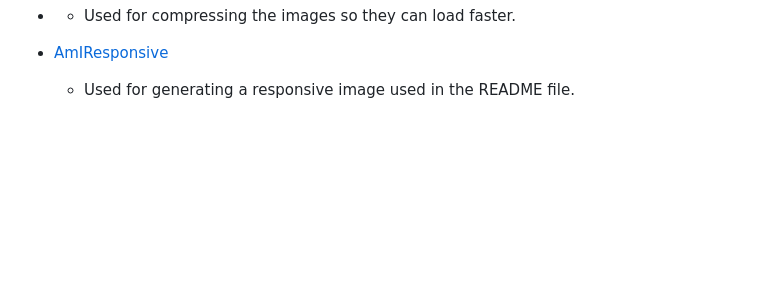
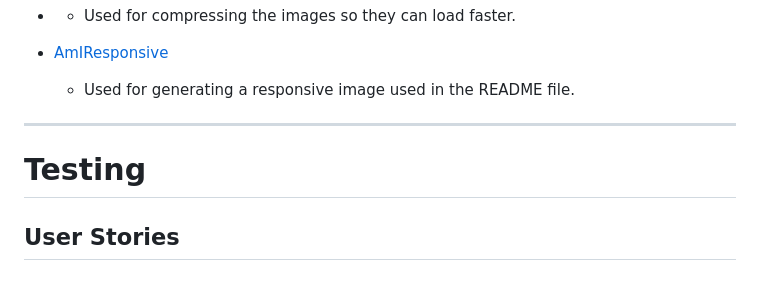
Before and after one commit to sophiedeakin/Our-Universe, a Markdown page: README.md, the part around the change. GitHub-like rendering; blank space fills up the shorter version.

```diff
--- a/README.md
+++ b/README.md
@@ -221,3 +221,9 @@ The final feature I would like to implement is designing a map of the musuem whi
 
 - [AmIResponsive](https://ui.dev/amiresponsive)
   * Used for generating a responsive image used in the README file.
+
+---
+
+# Testing
+
+## User Stories
```
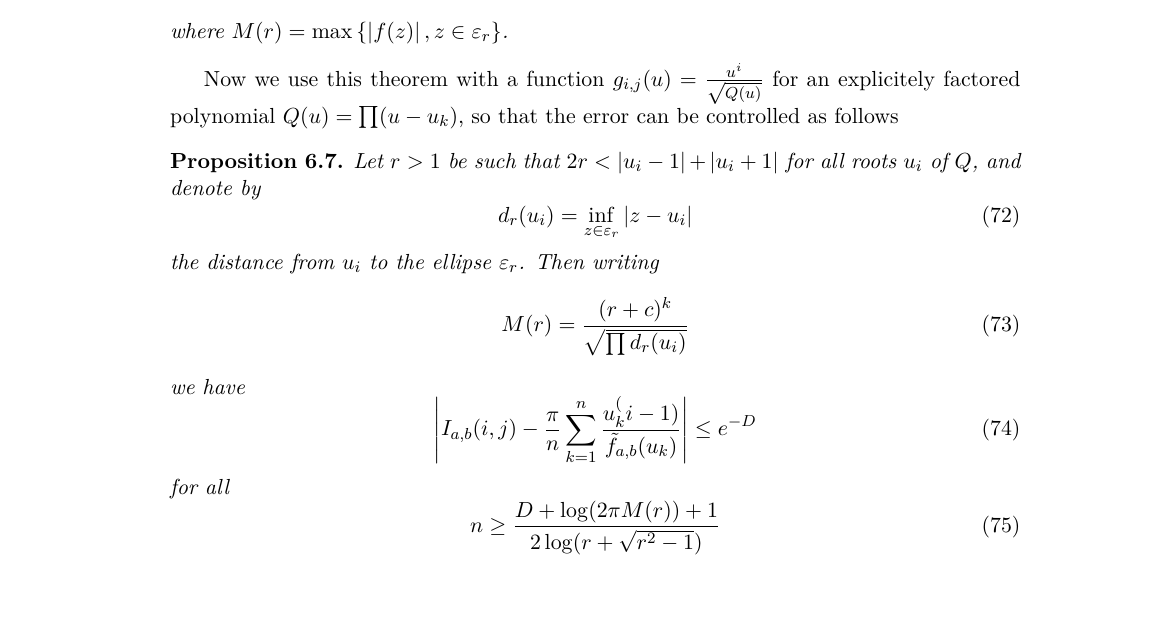
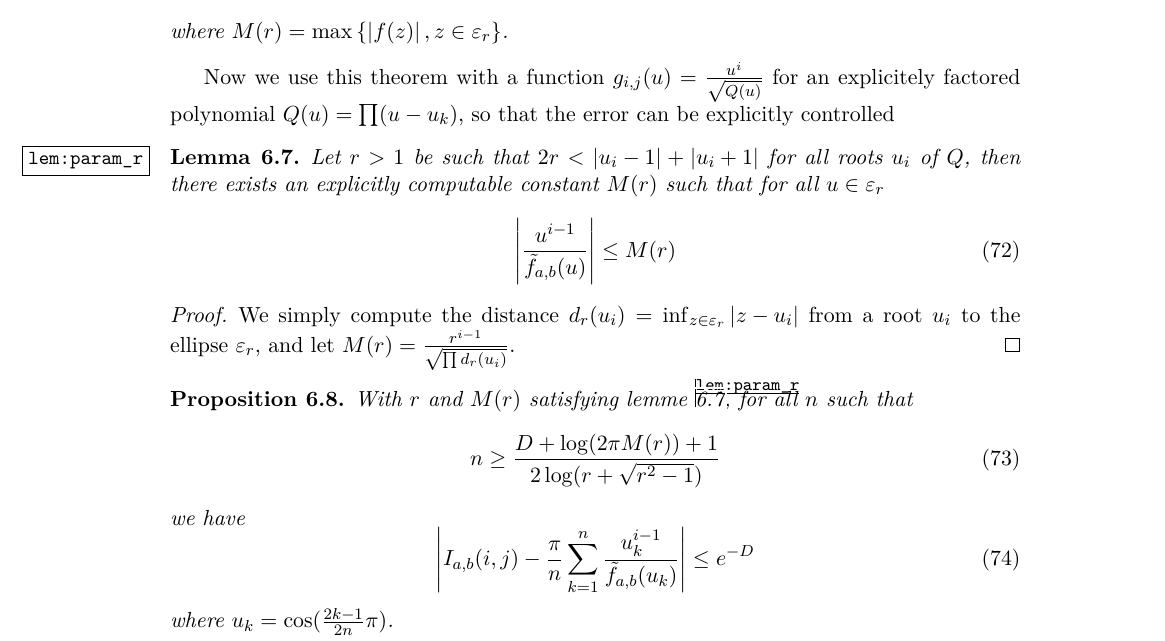
Before and after one commit to pascalmolin/hcperiods, a LaTeX document (doc/sec_paper/main.tex, which reads doc/sec_paper/NumericalIntegration.tex): part of page 19 of 25, cut so that both start at the same text, the shorter picture padded with empty space. Compiled offline with pdfLaTeX.

Commit message:
clean gc int statement

```diff
--- a/doc/sec_paper/NumericalIntegration.tex
+++ b/doc/sec_paper/NumericalIntegration.tex
@@ -245,29 +245,39 @@ theorem on an ellipse $ε_r$ of the form
 
 Now we use this theorem with a function
 $g_{i,j}(u)=\frac{u^i}{\sqrt{Q(u)}}$ for an explicitely factored
-polynomial $Q(u)=\prod(u-u_k)$, so that the error can be controlled
-as follows
+polynomial $Q(u)=\prod(u-u_k)$, so that the error can be
+explicitly controlled
+
+\begin{lemma}
+    \label{lem:param_r}
+    Let $r>1$ be such that $2r<\abs{u_i-1}+\abs{u_i+1}$ for all
+    roots $u_i$ of $Q$,
+    then there exists an explicitly computable
+    constant $M(r)$ such that for all $u\in ε_r$
+    \begin{equation}
+        \abs{\frac{u^{i-1}}{\ft_{a,b}(u)}}\leq M(r)
+    \end{equation}
+\end{lemma}
+\begin{proof}
+We simply compute the distance
+        $d_r(u_i) = \inf_{z\in ε_r}\abs{z-u_i}$
+ from a root $u_i$ to the ellipse $ε_r$, and let
+ $M(r) =  \frac{r^{i-1}}{\sqrt{\prod d_r(u_i)} }$.
+\end{proof}
+
 \begin{prop}
-    Let $r>1$ be such that $2r<\abs{u_i-1}+\abs{u_i+1}$ for all
-    roots $u_i$ of $Q$, and denote by
+    With $r$ and $M(r)$ satisfying lemme \ref{lem:param_r},
+    for all $n$ such that
     \begin{equation}
-        d_r(u_i) = \inf_{z\in ε_r}\abs{z-u_i}
-    \end{equation}
-    the distance from $u_i$ to the ellipse $ε_r$.
-    Then writing
-    \begin{equation}
-        M(r) =  \frac{(r+c)^k}{\sqrt{\prod d_r(u_i)} }
+        n \geq \frac{D+\log(2πM(r))+1}{2\log(r+\sqrt{r^2-1})}
     \end{equation}
     we have
     \begin{equation}
         \abs{I_{a,b}(i,j)
-        - \frac{π}n\sum_{k=1}^n \frac{u_k^(i-1)}{\fab(u_k)}}
+        - \frac{π}n\sum_{k=1}^n \frac{u_k^{i-1}}{\fab(u_k)}}
             \leq e^{-D}
     \end{equation}
-    for all
-    \begin{equation}
-        n \geq \frac{D+\log(2πM(r))+1}{2\log(r+\sqrt{r^2-1})}
-    \end{equation}
+    where $u_k=\cos(\frac{2k-1}{2n}π)$.
 \end{prop}
 
 More details on the choice of $r$ and the computation of $M(r)$
```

TASK REQUIREMENTS: Please find the lines in the data that contain the word "README" and copy them.

SOLUTION TO THIS TASK:
Before and after one commit to sophiedeakin/Our-Universe, a Markdown page: README.md, the part around the change. GitHub-like rendering; blank space fills up the shorter version.
--- a/README.md
+++ b/README.md
   * Used for generating a responsive image used in the README file.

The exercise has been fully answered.